Rockett's study employed data from the U.S. National Center for Health Statistics for injury death causes from 2000 to 2009. In that time, deaths related to car crashes declined by 25 percent, while suicide rose by 15 percent. Over that same period, deaths from poisoning rose 128 percent, leading to Rockett's assertion of underreporting of suicides. Rockett noted that many poisoning deaths may actually be intentional prescription drug overdoses, leading to that drastic increase.

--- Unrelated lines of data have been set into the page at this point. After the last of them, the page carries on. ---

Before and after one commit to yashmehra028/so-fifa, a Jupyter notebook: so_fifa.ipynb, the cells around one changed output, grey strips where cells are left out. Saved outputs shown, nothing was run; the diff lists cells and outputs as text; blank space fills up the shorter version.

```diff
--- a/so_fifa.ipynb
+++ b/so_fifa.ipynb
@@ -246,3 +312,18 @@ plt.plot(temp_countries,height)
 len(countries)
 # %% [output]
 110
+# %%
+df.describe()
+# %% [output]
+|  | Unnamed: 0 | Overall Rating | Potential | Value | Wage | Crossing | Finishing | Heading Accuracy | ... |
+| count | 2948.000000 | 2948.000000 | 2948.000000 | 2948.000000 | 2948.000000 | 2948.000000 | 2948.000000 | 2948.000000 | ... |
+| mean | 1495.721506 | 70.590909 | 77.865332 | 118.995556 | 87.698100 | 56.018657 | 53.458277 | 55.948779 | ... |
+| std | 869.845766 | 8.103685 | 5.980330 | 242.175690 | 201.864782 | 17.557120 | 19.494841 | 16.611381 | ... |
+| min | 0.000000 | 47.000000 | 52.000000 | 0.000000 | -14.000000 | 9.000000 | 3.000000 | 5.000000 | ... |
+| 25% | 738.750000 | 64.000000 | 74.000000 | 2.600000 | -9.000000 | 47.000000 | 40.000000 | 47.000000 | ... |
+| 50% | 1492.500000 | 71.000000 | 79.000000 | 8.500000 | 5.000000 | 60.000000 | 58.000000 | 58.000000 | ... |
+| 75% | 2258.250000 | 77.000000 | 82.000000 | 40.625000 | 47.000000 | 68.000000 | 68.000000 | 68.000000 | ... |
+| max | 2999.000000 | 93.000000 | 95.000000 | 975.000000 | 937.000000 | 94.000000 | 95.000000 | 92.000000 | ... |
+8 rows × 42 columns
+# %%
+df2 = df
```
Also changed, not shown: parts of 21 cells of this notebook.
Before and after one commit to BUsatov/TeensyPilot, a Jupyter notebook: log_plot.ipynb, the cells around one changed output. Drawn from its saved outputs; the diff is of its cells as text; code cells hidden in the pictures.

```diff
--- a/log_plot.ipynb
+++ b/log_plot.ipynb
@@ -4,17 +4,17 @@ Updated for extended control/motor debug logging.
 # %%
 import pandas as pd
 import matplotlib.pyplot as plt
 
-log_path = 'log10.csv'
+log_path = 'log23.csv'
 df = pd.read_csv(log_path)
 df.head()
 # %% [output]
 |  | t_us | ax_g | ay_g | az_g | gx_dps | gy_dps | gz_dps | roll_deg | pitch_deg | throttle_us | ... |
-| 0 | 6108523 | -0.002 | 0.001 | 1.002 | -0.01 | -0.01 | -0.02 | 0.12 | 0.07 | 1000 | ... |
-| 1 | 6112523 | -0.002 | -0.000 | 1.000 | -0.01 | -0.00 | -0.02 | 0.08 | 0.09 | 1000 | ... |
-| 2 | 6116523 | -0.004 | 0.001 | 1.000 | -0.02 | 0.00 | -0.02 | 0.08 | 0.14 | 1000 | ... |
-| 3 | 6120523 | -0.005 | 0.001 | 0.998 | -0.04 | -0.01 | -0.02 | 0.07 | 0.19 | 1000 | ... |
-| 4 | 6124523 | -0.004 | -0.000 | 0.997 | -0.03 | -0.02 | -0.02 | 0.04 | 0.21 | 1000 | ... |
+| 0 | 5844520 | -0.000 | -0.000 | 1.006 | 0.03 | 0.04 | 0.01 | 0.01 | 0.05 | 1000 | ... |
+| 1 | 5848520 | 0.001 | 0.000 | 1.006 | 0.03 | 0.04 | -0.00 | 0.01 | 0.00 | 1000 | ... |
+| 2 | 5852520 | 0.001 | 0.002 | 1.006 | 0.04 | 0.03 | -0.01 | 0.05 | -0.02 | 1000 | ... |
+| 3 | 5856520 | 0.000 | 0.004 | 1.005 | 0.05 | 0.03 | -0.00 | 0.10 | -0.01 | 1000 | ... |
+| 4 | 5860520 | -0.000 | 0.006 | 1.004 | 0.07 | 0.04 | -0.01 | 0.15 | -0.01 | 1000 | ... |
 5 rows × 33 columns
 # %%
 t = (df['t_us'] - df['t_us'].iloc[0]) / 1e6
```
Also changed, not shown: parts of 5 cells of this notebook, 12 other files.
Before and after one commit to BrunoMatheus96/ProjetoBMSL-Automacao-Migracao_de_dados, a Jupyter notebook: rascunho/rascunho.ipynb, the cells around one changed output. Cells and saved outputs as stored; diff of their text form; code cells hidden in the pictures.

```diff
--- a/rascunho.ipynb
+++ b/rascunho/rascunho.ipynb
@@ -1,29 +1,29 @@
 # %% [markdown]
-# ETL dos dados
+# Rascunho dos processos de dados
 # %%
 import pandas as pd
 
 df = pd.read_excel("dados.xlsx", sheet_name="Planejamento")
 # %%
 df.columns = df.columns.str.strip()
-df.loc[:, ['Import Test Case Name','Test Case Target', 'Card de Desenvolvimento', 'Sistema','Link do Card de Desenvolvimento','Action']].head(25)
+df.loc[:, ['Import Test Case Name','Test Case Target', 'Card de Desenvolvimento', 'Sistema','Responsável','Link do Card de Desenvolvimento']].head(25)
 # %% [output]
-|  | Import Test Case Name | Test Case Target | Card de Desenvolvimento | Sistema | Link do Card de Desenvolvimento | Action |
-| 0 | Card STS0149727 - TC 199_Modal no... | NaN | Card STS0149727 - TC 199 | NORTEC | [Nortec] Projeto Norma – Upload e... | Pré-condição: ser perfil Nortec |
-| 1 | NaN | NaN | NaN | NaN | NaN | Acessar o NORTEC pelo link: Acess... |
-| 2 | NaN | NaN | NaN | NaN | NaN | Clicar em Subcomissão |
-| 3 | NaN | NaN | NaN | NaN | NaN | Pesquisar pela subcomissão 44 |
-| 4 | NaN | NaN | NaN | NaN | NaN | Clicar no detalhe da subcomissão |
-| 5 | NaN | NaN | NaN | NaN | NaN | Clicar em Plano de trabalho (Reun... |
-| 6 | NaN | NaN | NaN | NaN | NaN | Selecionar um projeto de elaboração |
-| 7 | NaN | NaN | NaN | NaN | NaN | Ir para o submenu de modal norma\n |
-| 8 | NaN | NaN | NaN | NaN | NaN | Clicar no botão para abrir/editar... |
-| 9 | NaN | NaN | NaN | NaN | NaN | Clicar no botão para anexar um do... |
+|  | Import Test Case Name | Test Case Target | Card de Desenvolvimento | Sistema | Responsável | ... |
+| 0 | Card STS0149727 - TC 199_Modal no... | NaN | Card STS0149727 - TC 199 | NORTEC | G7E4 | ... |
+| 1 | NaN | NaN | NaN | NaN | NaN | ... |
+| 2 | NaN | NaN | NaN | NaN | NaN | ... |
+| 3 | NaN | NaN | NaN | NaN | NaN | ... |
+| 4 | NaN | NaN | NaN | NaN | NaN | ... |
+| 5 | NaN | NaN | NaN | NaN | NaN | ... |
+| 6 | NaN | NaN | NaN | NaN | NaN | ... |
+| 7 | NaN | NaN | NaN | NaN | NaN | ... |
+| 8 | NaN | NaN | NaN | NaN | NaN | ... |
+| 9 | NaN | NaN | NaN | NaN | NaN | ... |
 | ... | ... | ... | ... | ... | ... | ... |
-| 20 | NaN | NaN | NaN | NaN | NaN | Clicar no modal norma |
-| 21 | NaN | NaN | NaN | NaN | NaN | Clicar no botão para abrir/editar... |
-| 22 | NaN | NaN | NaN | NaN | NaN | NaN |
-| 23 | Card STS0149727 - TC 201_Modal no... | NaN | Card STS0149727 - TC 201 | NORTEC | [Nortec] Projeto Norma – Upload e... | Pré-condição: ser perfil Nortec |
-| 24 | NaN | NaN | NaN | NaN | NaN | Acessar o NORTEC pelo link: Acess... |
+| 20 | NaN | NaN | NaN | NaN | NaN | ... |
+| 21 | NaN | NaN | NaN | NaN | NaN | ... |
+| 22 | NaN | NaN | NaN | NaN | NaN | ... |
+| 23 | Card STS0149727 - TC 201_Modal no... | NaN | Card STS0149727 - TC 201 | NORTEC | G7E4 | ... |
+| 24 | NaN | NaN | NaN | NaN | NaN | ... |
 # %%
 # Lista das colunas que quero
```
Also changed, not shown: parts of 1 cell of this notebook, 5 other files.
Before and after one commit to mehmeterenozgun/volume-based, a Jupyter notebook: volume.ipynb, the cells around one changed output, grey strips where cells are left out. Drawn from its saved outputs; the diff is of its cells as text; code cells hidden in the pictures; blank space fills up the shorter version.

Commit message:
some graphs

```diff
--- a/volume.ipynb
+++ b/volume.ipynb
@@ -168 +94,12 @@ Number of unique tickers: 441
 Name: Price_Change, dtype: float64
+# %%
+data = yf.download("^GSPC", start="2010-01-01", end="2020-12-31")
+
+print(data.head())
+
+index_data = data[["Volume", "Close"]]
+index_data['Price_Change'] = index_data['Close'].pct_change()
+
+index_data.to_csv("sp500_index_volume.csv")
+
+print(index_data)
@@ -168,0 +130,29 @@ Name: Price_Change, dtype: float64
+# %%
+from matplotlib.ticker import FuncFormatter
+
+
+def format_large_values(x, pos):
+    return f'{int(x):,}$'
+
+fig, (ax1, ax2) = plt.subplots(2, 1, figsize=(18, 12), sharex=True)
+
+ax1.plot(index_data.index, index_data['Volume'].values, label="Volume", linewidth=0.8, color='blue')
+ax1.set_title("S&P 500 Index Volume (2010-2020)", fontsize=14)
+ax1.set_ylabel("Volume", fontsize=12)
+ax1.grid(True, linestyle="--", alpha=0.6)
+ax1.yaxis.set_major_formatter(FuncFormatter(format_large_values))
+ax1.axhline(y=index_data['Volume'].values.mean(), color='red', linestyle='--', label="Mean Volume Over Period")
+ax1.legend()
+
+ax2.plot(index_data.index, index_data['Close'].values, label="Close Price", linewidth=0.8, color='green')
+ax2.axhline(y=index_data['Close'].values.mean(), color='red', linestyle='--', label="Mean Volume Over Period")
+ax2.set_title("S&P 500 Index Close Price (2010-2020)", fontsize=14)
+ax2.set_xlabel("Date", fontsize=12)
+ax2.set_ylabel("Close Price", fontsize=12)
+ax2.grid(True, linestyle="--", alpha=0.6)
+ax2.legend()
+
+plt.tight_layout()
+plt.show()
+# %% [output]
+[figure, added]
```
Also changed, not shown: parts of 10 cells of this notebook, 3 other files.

Though the article focuses on the circumstances regarding increases in suicide, the 25-percent decline in automobile deaths is worth noting. Many factors can play into that figure, including the wealth of new passive and active safety features, as well as the number of older vehicles taken off the road by Cash for Clunkers. Additionally, there have been some reports that fewer 16-year olds are getting their licenses, and more people are driving less due to rising costs associated with motoring. Whether this is a continuing trend remains to be seen, but it should be noted that many factors have led to that 25-percent drop.